### Exercise prompt:
Scan the listing below for the string "text" and copy each line where it turns up.

### Data to use:
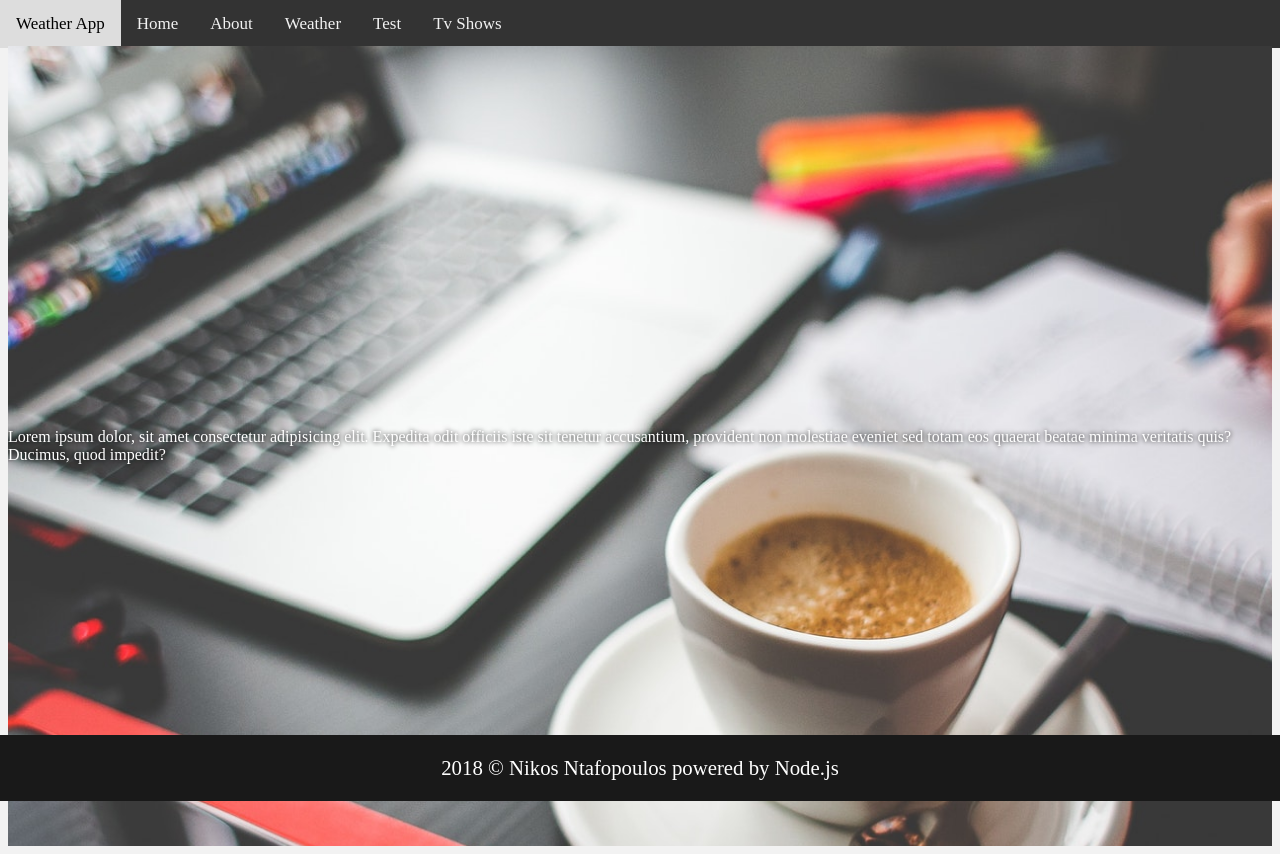
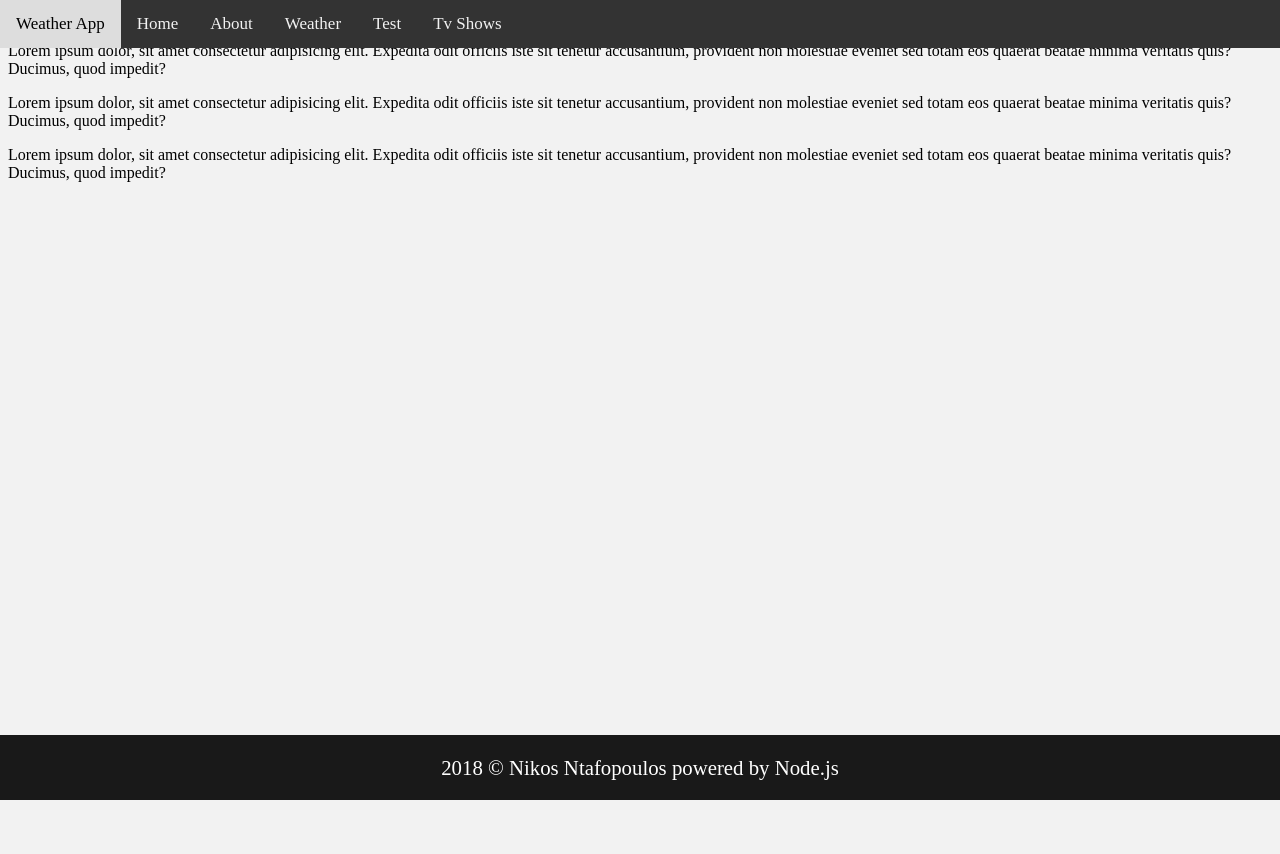
Before and after one commit to Tsokis/Fullstack-Node-Application, a Node server app: page / in a window 1280 px wide. After the commit the page ends 800 px from the top, so only its background shows below. Run offline with Node 20, Linux system fonts and the light colour scheme; some libraries are stand-ins or nearby versions.

Commit message:
removed parallax effect style

```diff
--- a/app/public/css/main.css
+++ b/app/public/css/main.css
@@ -54,76 +54,18 @@
     left: 0px;
 }
 
-/** home header section style **/
-.header {
-    margin-top: 25px;
-    text-align: center;
-    font-size: 1.1rem;
+/**
+ *home page style
+**/
+canvas{
+    /* margin-left:10rem; */
+    width: 80rem;
 }
 
-/*parallax scrolling effect */
-.wrapper2 {
-    /* The height needs to be set to a fixed value for the effect to work.
-   * 100vh is the full height of the viewport. */
-    height: 100vh;
-    /* The scaling of the images would add a horizontal scrollbar, so disable x overflow. */
-    overflow-x: hidden;
-    /* Enable scrolling on the page. */
-    overflow-y: auto;
-    /* Set the perspective to 2px. This is essentailly the simulated distance from the viewport to transformed objects.*/
-    perspective: 3px;
+.home{
+    margin-top: 9rem;
+    text-align: center
 }
-
-.p {
-    /* Needed for children to be absolutely positioned relative to the parent. */
-    position: relative;
-    /* The height of the container. Must be set, but it doesn't really matter what the value is. */
-    height: 100vh;
-
-    /* For text formatting. */
-    display: flex;
-    align-items: center;
-    justify-content: center;
-    color: white;
-    text-shadow: 0 0 5px #000;
-}
-
-.parallax::after {
-    /* Display and position the pseudo-element */
-    content: " ";
-    position: absolute;
-    top: 0;
-    right: 0;
-    bottom: 0;
-    left: 0;
-
-    /* Move the pseudo-element back away from the camera,
-   * then scale it back up to fill the viewport.
-   * Because the pseudo-element is further away, it appears to move more slowly, like in real life. */
-    transform: translateZ(-1px) scale(1.5);
-    /* Force the background image to fill the whole element. */
-    background-size: 100%;
-    /* Keep the image from overlapping sibling elements. */
-    z-index: -1;
-}
-
-/* The styling for the static div. */
-.static {
-    background:#7F7FFF;
-}
-
-/* Sets the actual background images to adorable kitties. This part is crucial. */
-.bg1::after {
-    background-image: url('/imgs/coffee1.jpeg');
-}
-
-.bg2::after {
-    background-image: url('/imgs/progr.png');
-    background-position: center;
-    background-repeat: no-repeat;
-    background-size: cover;
-}
-
 /** about section style **/
 .about {
     text-align: center;
```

### Answer area:
-    text-align: center;
+    text-align: center
-    /* For text formatting. */
-    text-shadow: 0 0 5px #000;
     text-align: center;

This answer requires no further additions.